Jerry Saltz, New York Magazine’s chief art critic, has selected Signe Pierce as one of 11 artists set to have a breakout year.
11 Artists Poised to Have a Breakout Year
By Jerry Saltz
For our Art and Design issue, New York has been examining the art world’s recent past — tracing the identity-politics revolution; catching up with Richard Prince, the Warhol of the Instagram age — and it’s present, as we sit down with James Franco to let him make a case for his art and get a crash course in today’s market from a Sotheby’s advisor. And now we look to the future: ahead, 11 artists, selected by senior art critic Jerry Saltz, who are poised to have breakout years, along with a sampling of their work.
Text by Jerry Saltz. Photographs by Bobby Doherty. Styling by Rebecca Ramsey.
A beloved downtown favorite, Cianciolo makes bewitching rabbit-hole installations involving small blankets that display her homemade boxes that open to reveal endless worlds of ephemera, personal notes, ancillary drawings, and personal items.
Yiadom-Boakye is a great portraitist of the flesh whose every flickering thick mark and opulent stroke asserts the traditional language of figure painting (going back to Sargent and Manet) and reminds us that the very word flesh is charged with many meanings. Sexy, clay-y wet-on-wet surfaces.
An artist of uncanny materiality, Cameron-Weir makes silver seashells that double as incense burners and oil lamps that are sometimes attached to ceilings or long snaking white walls and that venture into archaic realms of archaeology, psychological trance, and sculptural divination.
Upson’s Edgar Allan Poe surrealism tells tales of lovers, strangers, and dangers using contorted casts of discarded objects like couches and mattresses as well as detailed replicas of genitalia and bacchanal videos of haunted huts.
Pierce’s American Reflexxx — made with Alli Coates, her former girlfriend — gives us the androgynous sexy artist in a mini-dress and a silver mask strolling a South Carolina boardwalk.

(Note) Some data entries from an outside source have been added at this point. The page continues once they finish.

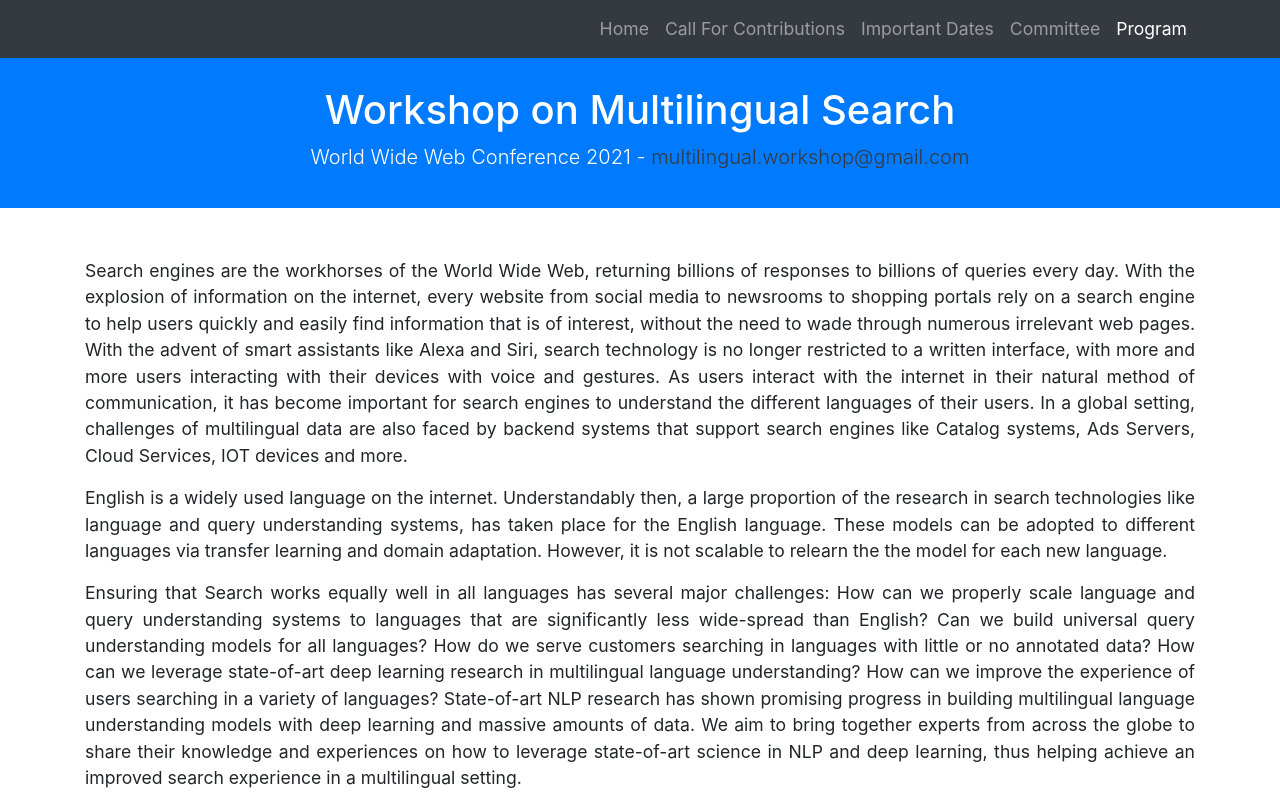
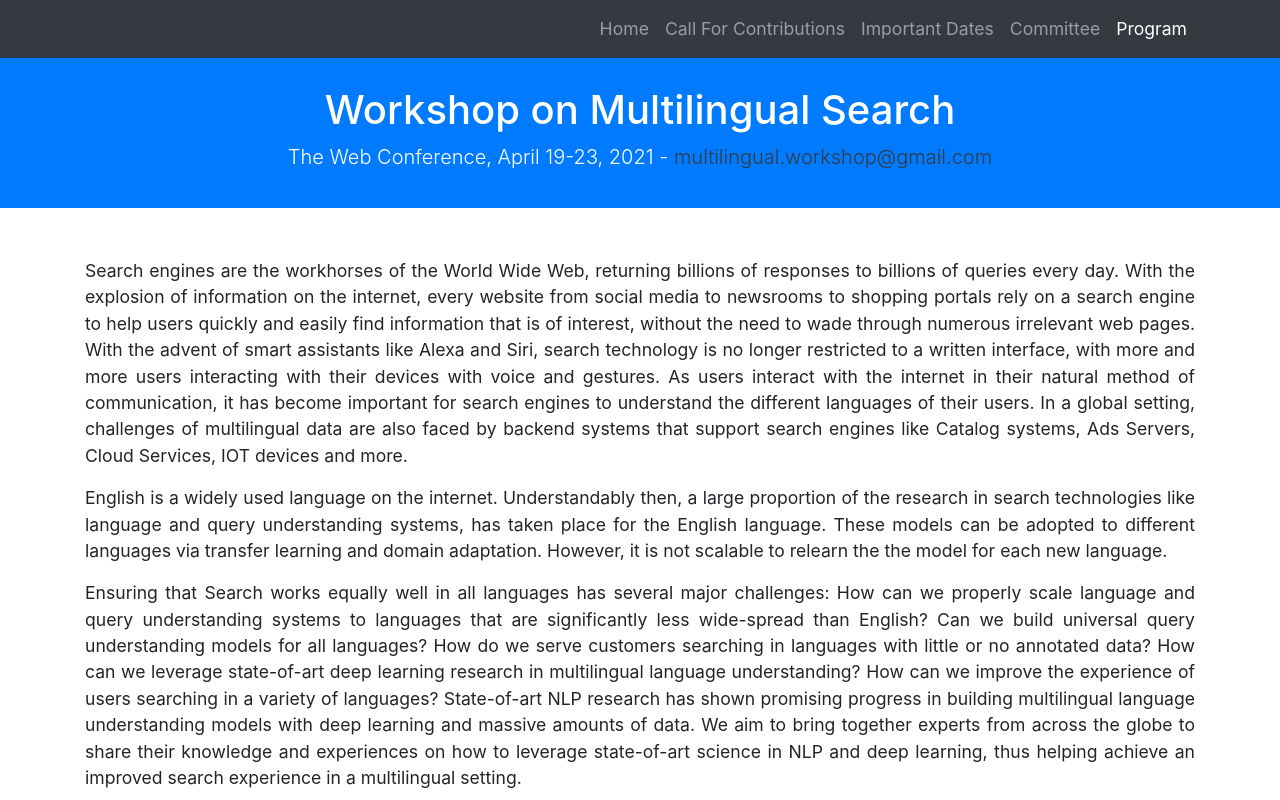
Before and after one commit to multilingual-workshop/multilingual-workshop.github.io, a plain HTML site: page index.html in a window 1280 px wide. Shown: the top 800 px of the page. Drawn offline with Linux system fonts and the light colour scheme.

Commit message:
Added conference dates

```diff
--- a/index.html
+++ b/index.html
@@ -58,7 +58,7 @@
   <header class="bg-primary text-white">
     <div class="container text-center">
       <h1>Workshop on Multilingual Search</h1>
-      <p class="lead">World Wide Web Conference 2021 - <a class="text-dark" href="mailto:multilingual.workshop@gmail.com">multilingual.workshop@gmail.com</a></p>
+      <p class="lead">The Web Conference, April 19-23, 2021 - <a class="text-dark" href="mailto:multilingual.workshop@gmail.com">multilingual.workshop@gmail.com</a></p>
     </div>
   </header>
 
@@ -119,6 +119,7 @@
   			  		<b>Acceptance notification</b>: February 24, 2021 <br>
     				<b>Camera-ready due</b>: March 1, 2021 <br>
     				<b>Workshop date</b>: TBD
+    				<b>Conference dates</b>: April 19-23, 2021 <br>
     			</p>
         </div>
       </div>
```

She attracts an enormous crowd just by her strange unleashed female sexuality. Horror strikes, as out of the crowd a middle-age white woman runs full speed at Pierce from behind and shoves her to the ground.
Fowler has a way with ungainly scale — things the size of a Subaru — and he has a far-out feel for unwieldy materials like glass, wood, and rope. Everything is woven into objects that are as much paintings and sculptures as they are flags, shields, barriers, and parapets. A wild Rauschenbergian spirit beats here.
An artist who, in 2014, bought, lived, and showed art in a huge old RV, Madere creates his own sprawling art of moving parts, air machines, and assembled materials in a jamboree of sculptural smarts.
Ursuta, a witchcraft-y master of materials born in the former communist Romania, has made installations with shattered gallery windows, images of Gypsy women awaiting deportation, a catapult that smashed paint balls against walls. One of the best sculptural forces around.
With a varied, carefully controlled, always alive approach to painting, Churchman masters many subjects: making reprises of Rousseau; a new residential tower overlooking Central Park; reproductions of 19th-century fabrics that fill us with longing to travel the world. All with a convincingly earnest, almost outsider touch.
Deploying wild style, almost expressionist color, and painterly bravado in sexy, strong female nudes, Dancy crosses modernist figuration, neon-lit stripper signs, and large wall drawings done in wonderful washes. I revel in this artist’s work, yet somehow I seem to bicker with her every time I see her. Optically raucous.
Nathaniel Mary Quinn
Quinn’s intensely vivisected Frankensteinian faces and viscously spliced figures make a nation of loved, colorful portraits. Bold shifts of scale, fungal surfaces that slide between smooth and gloppy, and attacks on integrated pictorial wholeness.